A team of faculty and researchers at NC State University were recently awarded a three-year $1 million National Science Foundation grant in collaboration with the Wake County Public School System, UNC-Charlotte and Charlotte-Mecklenburg Schools to broaden participation in computer science (CS) and computational thinking (CT) in North Carolina. Dr. Eric Wiebe, Dr. Dave Frye  and Dr. Sherry Freeman from the NC State College of Education’s Friday Institute for Educational Innovation and Dr. Tiffany Barnes from the Department of Computer Science at NC State will lead this project, starting this month, titled EcoCS: Developing a Systemic, Scalable Model to Broaden Participation in Middle School Computer Science Using an RPP Approach.

The grant will allow the EcoCS team to expand their work at Wake County Public School System’s Reedy Creek Magnet Middle School: Center for the Digital Sciences in Raleigh, North Carolina. They will work with the newly formed Digital Sciences School Leadership Team, using a research-practice partnership (RPP) approach to deepen the school culture of computational thinking.

Project goals include:

  • Providing equitable access to underrepresented students in computing
  • Preparing middle school students for computing curriculum in high school
  • Developing and testing effective CS/CT modules that will integrate into existing math and science curriculum
  • Investigating CS/CT-focused barriers and supports
  • Sharing RPP findings and replicating the process at other schools

The past two years laying the RPP groundwork between the Friday Institute and Reedy Creek has been crucial to the success of this project because it works in collaboration with the educators at Reedy Creek instead of simply adding to their heavy workloads.

“Traditionally with research partnerships between universities and schools, the university faculty drive the research,” Freeman said. “They have the idea for an ‘innovation’ they want to research, they get the grant, and their ideas drive the work. A research-practice partnership turns that approach on its head. We start by going in and asking practitioners or school administrators, ‘What are the biggest challenges you’re facing?’ Then we think about how can we can use research and our expertise to help address that problem. It is a long-term collaboration that is driven by the needs of the practitioners.”

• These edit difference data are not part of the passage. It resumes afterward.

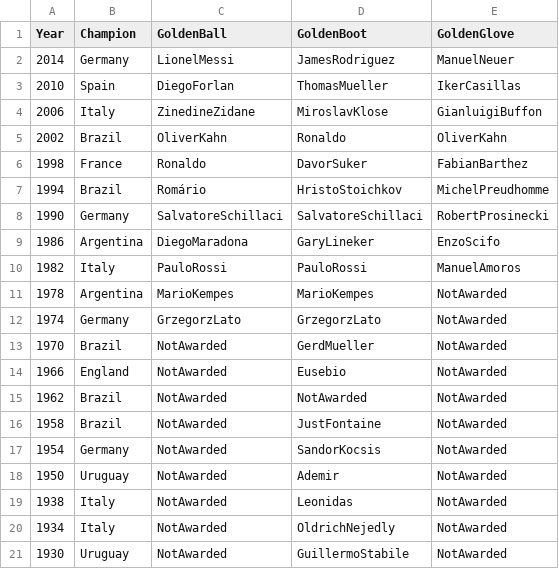
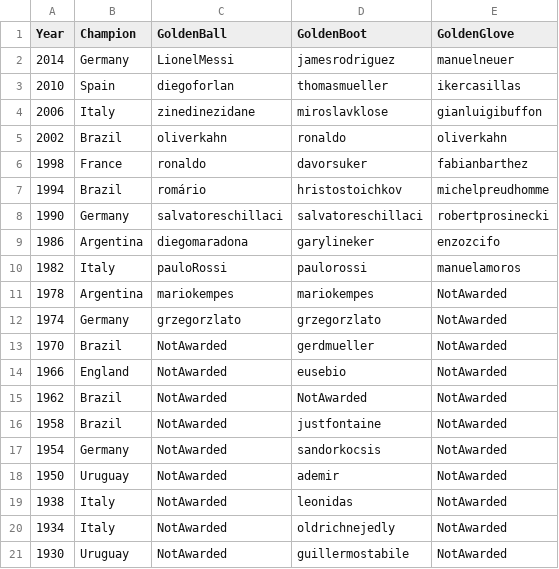
Before and after one commit to octavio19/World_Cup-cs165, a CSV file: Champions.csv, drawn as a sheet.

Commit message:
Trying to fix images on github page

```diff
--- a/Champions.csv
+++ b/Champions.csv
@@ -1,21 +1,21 @@
 Year,Champion,GoldenBall,GoldenBoot,GoldenGlove
-2014,Germany, LionelMessi,JamesRodriguez,ManuelNeuer
-2010,Spain, DiegoForlan,ThomasMueller,IkerCasillas
-2006,Italy, ZinedineZidane,MiroslavKlose,GianluigiBuffon
-2002,Brazil, OliverKahn,Ronaldo,OliverKahn
-1998,France, Ronaldo,DavorSuker,FabianBarthez
-1994,Brazil, Romário,HristoStoichkov,MichelPreudhomme
-1990,Germany, SalvatoreSchillaci,SalvatoreSchillaci,RobertProsinecki
-1986,Argentina, DiegoMaradona,GaryLineker,EnzoScifo
-1982,Italy, PauloRossi,PauloRossi, ManuelAmoros
-1978,Argentina, MarioKempes, MarioKempes, NotAwarded
-1974,Germany, GrzegorzLato, GrzegorzLato, NotAwarded
-1970,Brazil, NotAwarded, GerdMueller, NotAwarded
-1966,England, NotAwarded, Eusebio, NotAwarded
+2014,Germany, LionelMessi,jamesrodriguez,manuelneuer
+2010,Spain, diegoforlan,thomasmueller,ikercasillas
+2006,Italy, zinedinezidane,miroslavklose,gianluigibuffon
+2002,Brazil, oliverkahn,ronaldo,oliverkahn
+1998,France, ronaldo,davorsuker,fabianbarthez
+1994,Brazil, romário,hristostoichkov,michelpreudhomme
+1990,Germany, salvatoreschillaci,salvatoreschillaci,robertprosinecki
+1986,Argentina, diegomaradona,garylineker,enzozcifo
+1982,Italy, pauloRossi,paulorossi, manuelamoros
+1978,Argentina, mariokempes, mariokempes, NotAwarded
+1974,Germany, grzegorzlato, grzegorzlato, NotAwarded
+1970,Brazil, NotAwarded, gerdmueller, NotAwarded
+1966,England, NotAwarded, eusebio, NotAwarded
 1962,Brazil, NotAwarded, NotAwarded, NotAwarded
-1958,Brazil, NotAwarded,JustFontaine, NotAwarded
-1954,Germany, NotAwarded,SandorKocsis, NotAwarded
-1950,Uruguay, NotAwarded,Ademir, NotAwarded
-1938,Italy, NotAwarded,Leonidas, NotAwarded
-1934,Italy, NotAwarded,OldrichNejedly, NotAwarded
-1930,Uruguay, NotAwarded,GuillermoStabile, NotAwarded
+1958,Brazil, NotAwarded,justfontaine, NotAwarded
+1954,Germany, NotAwarded,sandorkocsis, NotAwarded
+1950,Uruguay, NotAwarded,ademir, NotAwarded
+1938,Italy, NotAwarded,leonidas, NotAwarded
+1934,Italy, NotAwarded,oldrichnejedly, NotAwarded
+1930,Uruguay, NotAwarded,guillermostabile, NotAwarded
```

The EcoCS team will also use their model of school-wide CS/CT integration at Reedy Creek to inform the development of an RPP at another newly formed CS/CT focused magnet school, Northridge Middle School, in Charlotte, North Carolina. Staff and faculty from UNC-Charlotte’s College of Computing and Informatics and the Center for STEM Education will facilitate the work at Northridge.

“We are replicating evidence-based practices that have been demonstrated by NC State’s partnership and developing partnerships within a different context that will allow us to propagate lessons learned in both the research-practice partnership approach, the STEM Ecosystem model and the pedagogies that work well in middle school CS education,” the UNC-Charlotte team said in a joint statement. “We foresee that this partnership will facilitate broader understanding in other K-12 educational contexts.”

The EcoCS team hopes that their work in Charlotte will show them what can and can’t be replicated so they can expand this approach to other schools, which is desperately needed right now in K-12 education. This integration of computational thinking and computer science principles into core K-12 curriculum has been recognized as imperative to fostering key 21st century thinking skills for students entering the future workforce.

Unfortunately there is no established pathway or assessment standards on how to infuse these skills into mainstream educational experiences, nor are teachers equipped with the content knowledge to implement these principles into their classrooms.

Despite these challenges, North Carolina schools have joined this growing movement to incorporate computational thinking and computer science into mainstream K-12 curriculum. The Friday Institute has brought together practitioners, policymakers and researchers to help develop teacher and school capacity to add these principles to curriculum. Its RPP work with Reedy Creek to integrate CS/CT is just the beginning.

“We have explored and experimented with little bits and pieces of this, but we saw the potential for doing so much more,” Wiebe said. “That’s why we’re really excited. Now we’ve got funding and a school willing to buy in and work with us on growing this research-practice partnership to look at what a whole-school ecosystem looks like.”

This article originally appeared on the Friday Institute for Educational Innovation website.